Treforest residents have joined forces to transform their community.
Work has already started to improve park facilities for children, while teenagers are using their art skills to enhance a subway in Treforest.
Town councillor Jonathan Bishop was delighted to mark the start of the landscaping work at the St Dyfrig’s underpass.
He said: “This is one of many projects the Treforest Regeneration Partnership has supported and will go some way to transforming the village into a thriving community where all residents live together with tolerance and respect for one another’s differences.“
They say we are learning from cradle to grave. Some people have greater opportunities to learn than others. The State should create more equitable distribution of learning resources through introducing individual learning funds for children and all UK citizens.
For me as a co-operator, I recognise the importance of the market in enabled adults to make choices for them and their children based on their individual attitudes and values. There are sometimes barriers to the market that some people in difficult circumstances face. People with low incomes, people with disabilities, people with low skills.
The government should set up for children and adults who are contributing or who want to contribute to the British economy, ‘National Learning Assurance Accounts’. When a child reaches school age the government would put money in at regular intervals. Children with disadvantaged backgrounds such as low income or disability would have more put in. Schools and other State-sanctioned education providers could then draw on this to provide the child’s compulsory education. It could replace child benefit and child tax credit and parents could draw on it to provide for the maintenance of their child.
As the child gets older money could be put in if they choose to go to sixth-form, college, etc, which they could draw on for tuition fees and maintenance. The same for university, though the funds may be drawn from the Student Loans Company if appropriate. In all cases students from low income backgrounds and who have disabilities would get extra funds to support them, as they do now.
When they are in the workplace and are faced with redundancy money could be put in so they could re-skill. If they’ve been unemployed for a specific period money could be put in to pay for the training they need. If they’re working they could put some of their pre-tax income as a replacement for CITB if they’re in the construction industry or as an education equivalent of National Insurance.
The important part of these NLAAs would be choice. For parents to choose how their children are educated, and for adults to choose what they want to gain knowledge and skills for.
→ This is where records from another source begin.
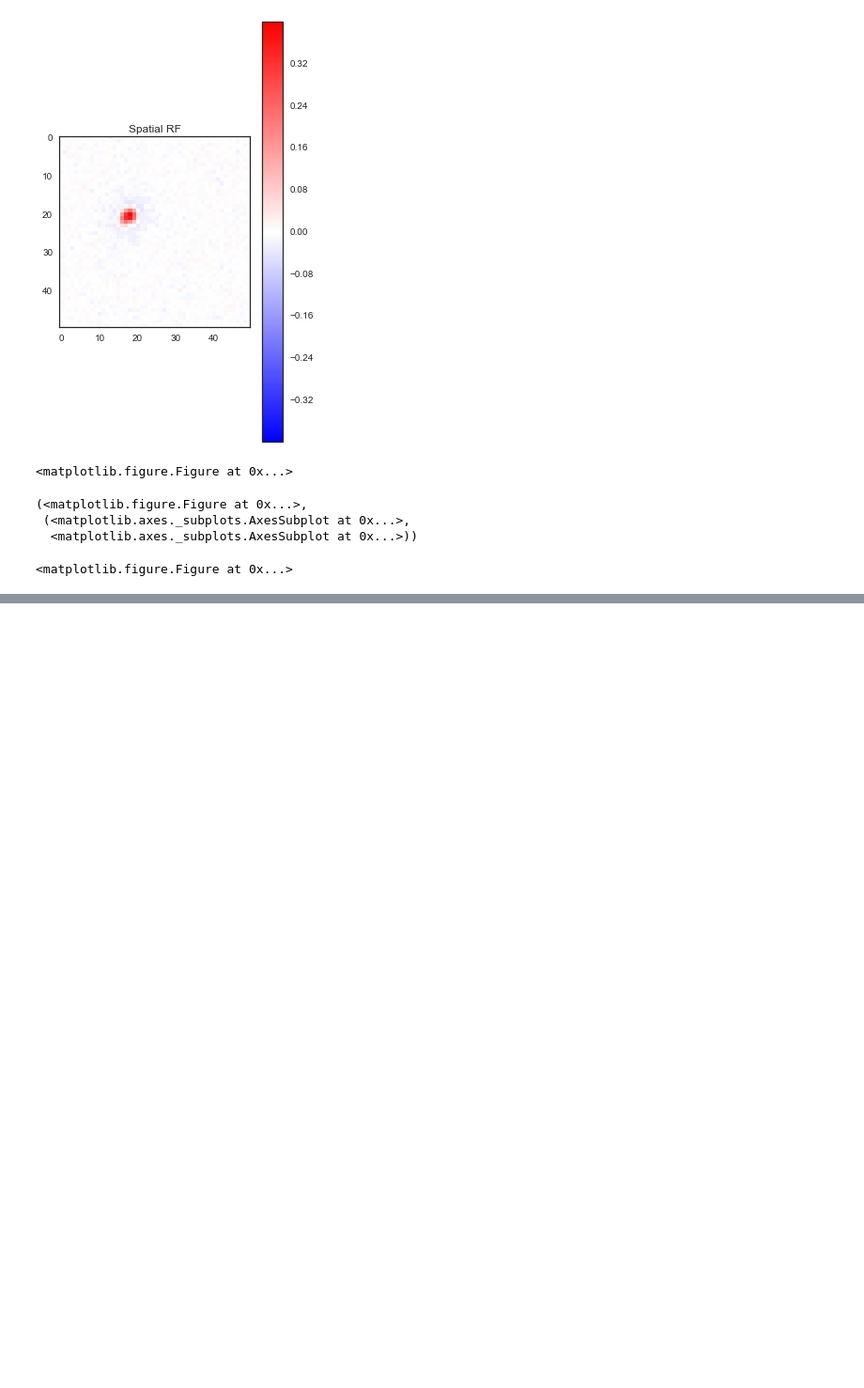
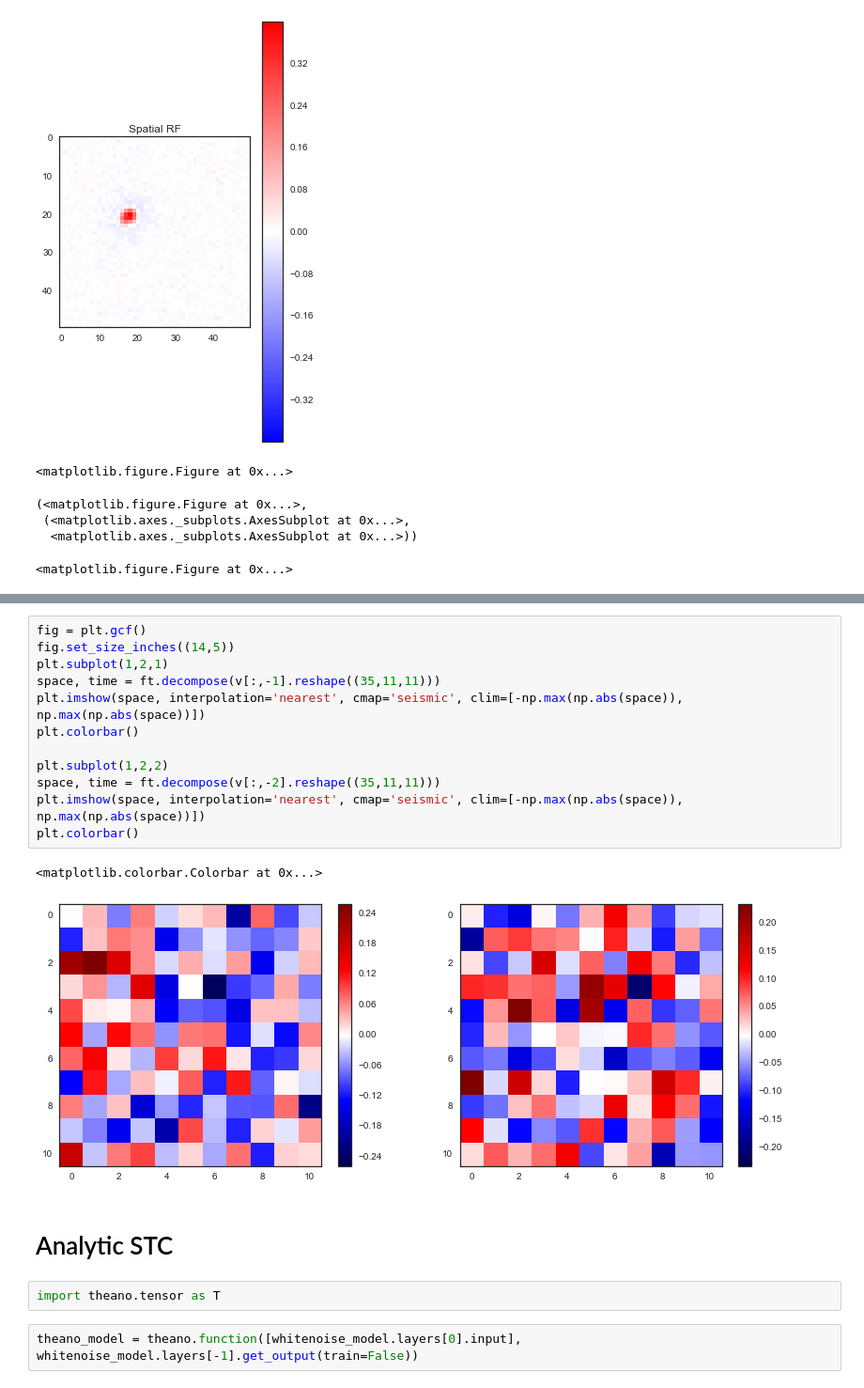
Before and after one commit to baccuslab/deep-retina, a Jupyter notebook: notebooks/STC Analysis-12-4.ipynb, the cells around one changed output, grey strips where cells are left out. Shown at 94% size. Cells and saved outputs as stored; diff of their text form; blank space fills up the shorter version.

```diff
--- a/notebooks/STC Analysis-12-4.ipynb
+++ b/notebooks/STC Analysis-12-4.ipynb
@@ -204,0 +269,21 @@ pyviz.plotsta(tax, sta)
+# %%
+fig = plt.gcf()
+fig.set_size_inches((14,5))
+plt.subplot(1,2,1)
+space, time = ft.decompose(v[:,-1].reshape((35,11,11)))
+plt.imshow(space, interpolation='nearest', cmap='seismic', clim=[-np.max(np.abs(space)), np.max(np.abs(space))])
+plt.colorbar()
+
+plt.subplot(1,2,2)
+space, time = ft.decompose(v[:,-2].reshape((35,11,11)))
+plt.imshow(space, interpolation='nearest', cmap='seismic', clim=[-np.max(np.abs(space)), np.max(np.abs(space))])
+plt.colorbar()
+# %% [output]
+<matplotlib.colorbar.Colorbar at 0x...>
+[figure, added]
+# %% [markdown]
+# Analytic STC
+# %%
+import theano.tensor as T
+# %%
+theano_model = theano.function([whitenoise_model.layers[0].input], whitenoise_model.layers[-1].get_output(train=False))
```
Also changed, not shown: parts of 23 cells of this notebook, 2 other files.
I heard on BBC Radio 5 Live a debate about the Welsh Am214,,2009-5-7 21:48:19,Should the Government introduce National Learning Assurance Accounts?”